And overall, revolving debt fell to $955.7 billion from a total of $963.5 billion in January. Analysts say consumers are changing their habits in a bad economy.

"People are spending less and they are focusing on debt reduction" says Bankrate's McBride. "It's been going on for a while, as we see the economy slow down."

That's leaving banks with less revenues. "Consumers that play the rewards game tend to be high volume, very loyal customers," says McBride. They generate income that's almost risk free. If they stop using the cards, the banks will lose too."

Unlike some borrowers in housing, credit card users were a good risk, according to Sand.

"The quality of credit card borrower was not that bad," says Sand. "Because they had jobs, people thought they could handle their credit debt. Most gave up on their home mortgages first, not their credit cards."

WHY CREDIT CARDS AREN'T LIKE HOUSING

Even as many consumers stop paying their debt, cut back on their credit card use and banks suffer losses, it doesn't mean the industry is in anywhere near as severe a crisis as housing, according to industry analysts.

"Ninety percent of people are paying their credit card bills," says Michael Dean, managing director of Fitch Ratings. "Those people are current in their payments.
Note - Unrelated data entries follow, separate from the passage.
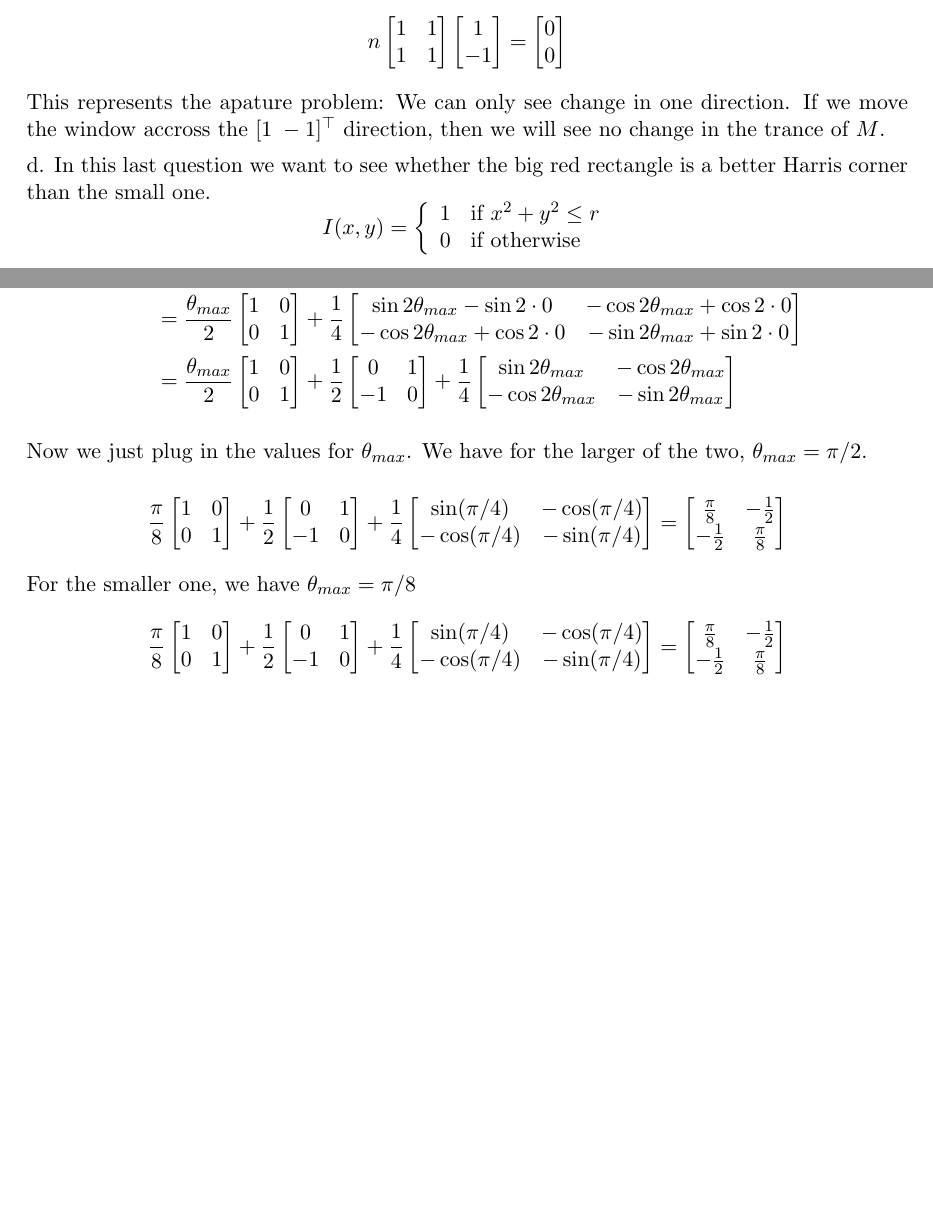
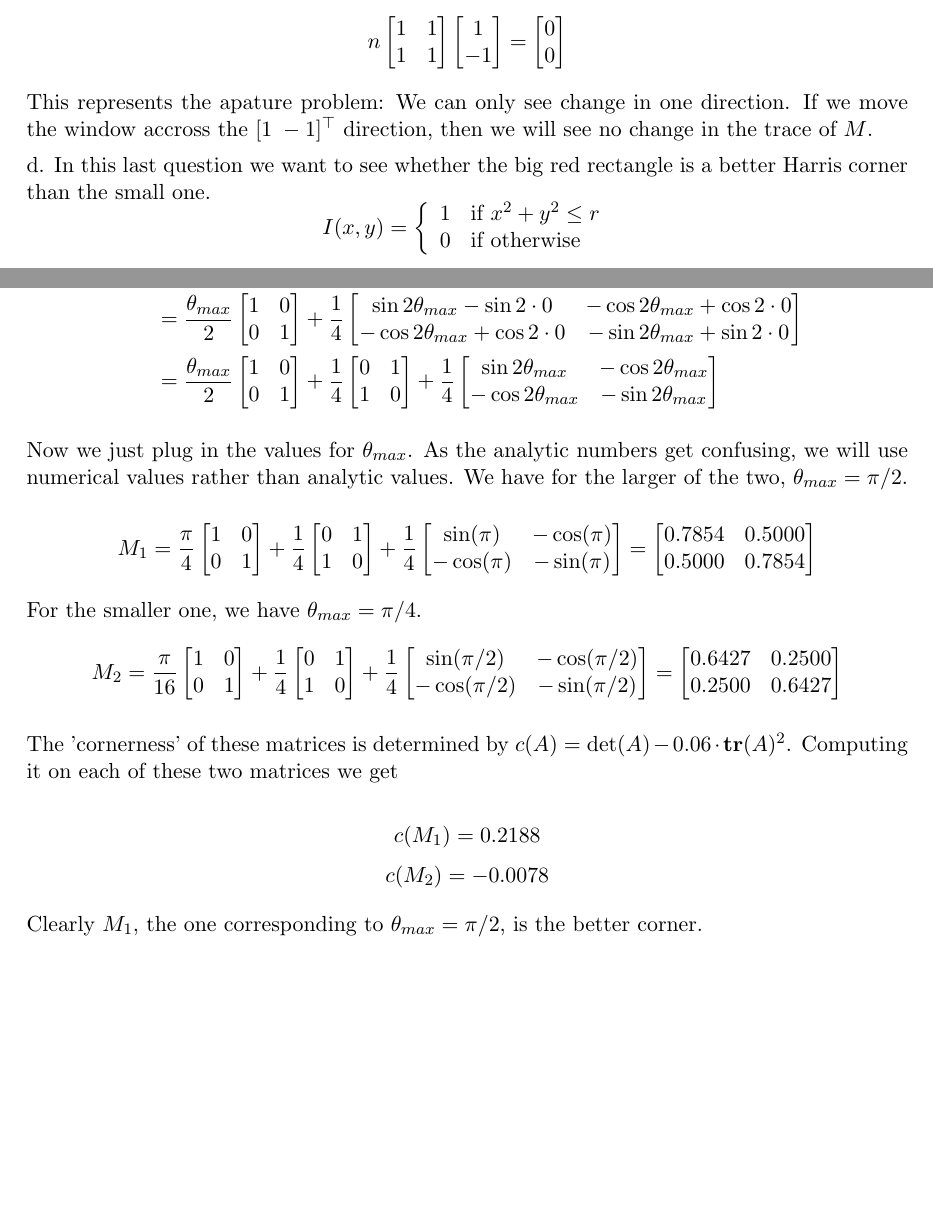
Before and after one commit to alternative123/IntensiveWeeknight, a LaTeX problem sheet (HW3/2015_hw3_template.tex): two parts of pages 3 and 4 of 4, joined at a grey line, cut so that both start at the same text. Compiled offline with pdfLaTeX.

Commit message:
Finished up part d of HW3

```diff
--- a/HW3/2015_hw3_template.tex
+++ b/HW3/2015_hw3_template.tex
@@ -157,7 +157,7 @@ n \begin{bmatrix}
 \]
 
 This represents the apature problem: We can only see change in one direction. If we move the window accross the
-$[ 1 \; -1 ]^\top$ direction, then we will see no change in the trance of $M$.
+$[ 1 \; -1 ]^\top$ direction, then we will see no change in the trace of $M$.
 
 d. In this last question we want to see whether the big red rectangle is a better Harris corner than the small one.
 % We will assume that the image reads
@@ -229,6 +229,6 @@ Since the gradient is zero everywhere except the circle, the $M$ matrix becomes:
         \begin{bmatrix}
             1 & 0 \\
             0 & 1
-        \end{bmatrix} + \frac{1}{2}
+        \end{bmatrix} + \frac{1}{4}
         \begin{bmatrix}
             0 & 1 \\
@@ -240,49 +240,60 @@ Since the gradient is zero everywhere except the circle, the $M$ matrix becomes:
         \end{bmatrix}
 \end{align*}
 
-Now we just plug in the values for $\theta_{max}$. We have for the larger of the two,
+Now we just plug in the values for $\theta_{max}$. As the analytic numbers get confusing, we
+will use numerical values rather than analytic values. We have for the larger of the two,
 $\theta_{max} = \pi/2$.
 
 \[
-\frac{\pi}{8}
+M_1 = \frac{\pi}{4}
 \begin{bmatrix}
     1 & 0 \\
     0 & 1
-\end{bmatrix} + \frac{1}{2}
+\end{bmatrix} + \frac{1}{4}
 \begin{bmatrix}
     0 & 1 \\
-   -1 & 0
+    1 & 0
 \end{bmatrix} + \frac{1}{4}
 \begin{bmatrix}
-    \sin (\pi/4)  & -\cos (\pi/4) \\
-    -\cos (\pi/4) & -\sin (\pi/4)
-\end{bmatrix} =
-\begin{bmatrix}
-    \frac{\pi}{8} & -\frac{1}{2} \\
-    -\frac{1}{2} & \frac{\pi}{8}
+    \sin (\pi)  & -\cos (\pi) \\
+    -\cos (\pi) & -\sin (\pi)
 \end{bmatrix}
-\]
+= \begin{bmatrix}
+    0.7854 & 0.5000 \\
+    0.5000 & 0.7854
+\end{bmatrix} \]
 
-For the smaller one, we have $\theta_{max} = \pi/8$
+For the smaller one, we have $\theta_{max} = \pi/4$.
 \[
-\frac{\pi}{8}
+M_2 = \frac{\pi}{16}
 \begin{bmatrix}
     1 & 0 \\
     0 & 1
-\end{bmatrix} + \frac{1}{2}
+\end{bmatrix} + \frac{1}{4}
 \begin{bmatrix}
     0 & 1 \\
-   -1 & 0
+    1 & 0
 \end{bmatrix} + \frac{1}{4}
 \begin{bmatrix}
-    \sin (\pi/4)  & -\cos (\pi/4) \\
-    -\cos (\pi/4) & -\sin (\pi/4)
-\end{bmatrix} =
-\begin{bmatrix}
-    \frac{\pi}{8} & -\frac{1}{2} \\
-    -\frac{1}{2} & \frac{\pi}{8}
+    \sin (\pi/2)  & -\cos (\pi/2) \\
+    -\cos (\pi/2) & -\sin (\pi/2)
 \end{bmatrix}
-\]
+= \begin{bmatrix}
+    0.6427 & 0.2500 \\
+    0.2500 & 0.6427
+\end{bmatrix} \]
+
+The 'cornerness' of these matrices is determined by $c(A) = \det(A) - 0.06 \cdot \mathbf{tr}(A)^2$. Computing it on
+each of these two matrices we get
+
+\[c(M_1) = 0.2188\]
+\[ c(M_2) = -0.0078 \]
+
+Clearly $M_1$, the one
+corresponding to $\theta_{max} = \pi/2$, is the better corner.
+
+
+
 \end{enumerate}
 
 
```
Also changed, not shown: HW3/2015_hw3_template.pdf, HW3/2015_hw3_template.tex (2 more changed lines).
What's going on with credit cards is bad, but it's not like housing. It's not really a major concern."

The Federal Reserve has approved several rule changes to help consumers. The rules will take effect in July of 2010. They will:

  • Forbid banks from imposing interest charges using the two cycle billing method
  • Stop unexpected interest charges, including rate increases during first year
  • Require that consumers have a reasonable time to make payments
  • Prohibit use of payment allocation methods that maximize interest charges
  • Keeping banks from increasing interest rates on closed accounts

Banks, even as they come under scrutiny By Congress and the Obama White House for their lending practices, won't be hurt all that much by the credit losses, says Sand.

"The debt is mostly concentrated in a few big lenders," Sand says. "These are the big banks, Citi, Bank of America, JP Morgan. The phrase 'too big to fail' applies in this case."

"Even if ten percent of the $955 billion in credit card debt defaults, it's not the same as what happened on the mortgage front," says Bankrate's McBride. "There won't be a big impact on the banks and the economy."

"I don't believe it's a crisis," says Garrett. "The concern is about the economy and the effect down to consumers who have to pay their credit card debt. But it's not a crisis."

But if anyone thinks a trend to cut down on credit card spending is permanent, they would be wrong says Fitch's Michael Dean. "Using credit cards has become a fabric of behavior," Dean says. "After all the economy returns we expect use to be about the same."

And that could be a problem, says Garrett.

"I think our entire economy has taken on too much debt, from consumers to the government," Garrett says. "I'm not being an apologist for easy credit but people spend the money when they probably shouldn't. We've stopped asking the question do I need this. Instead we ask do I want this."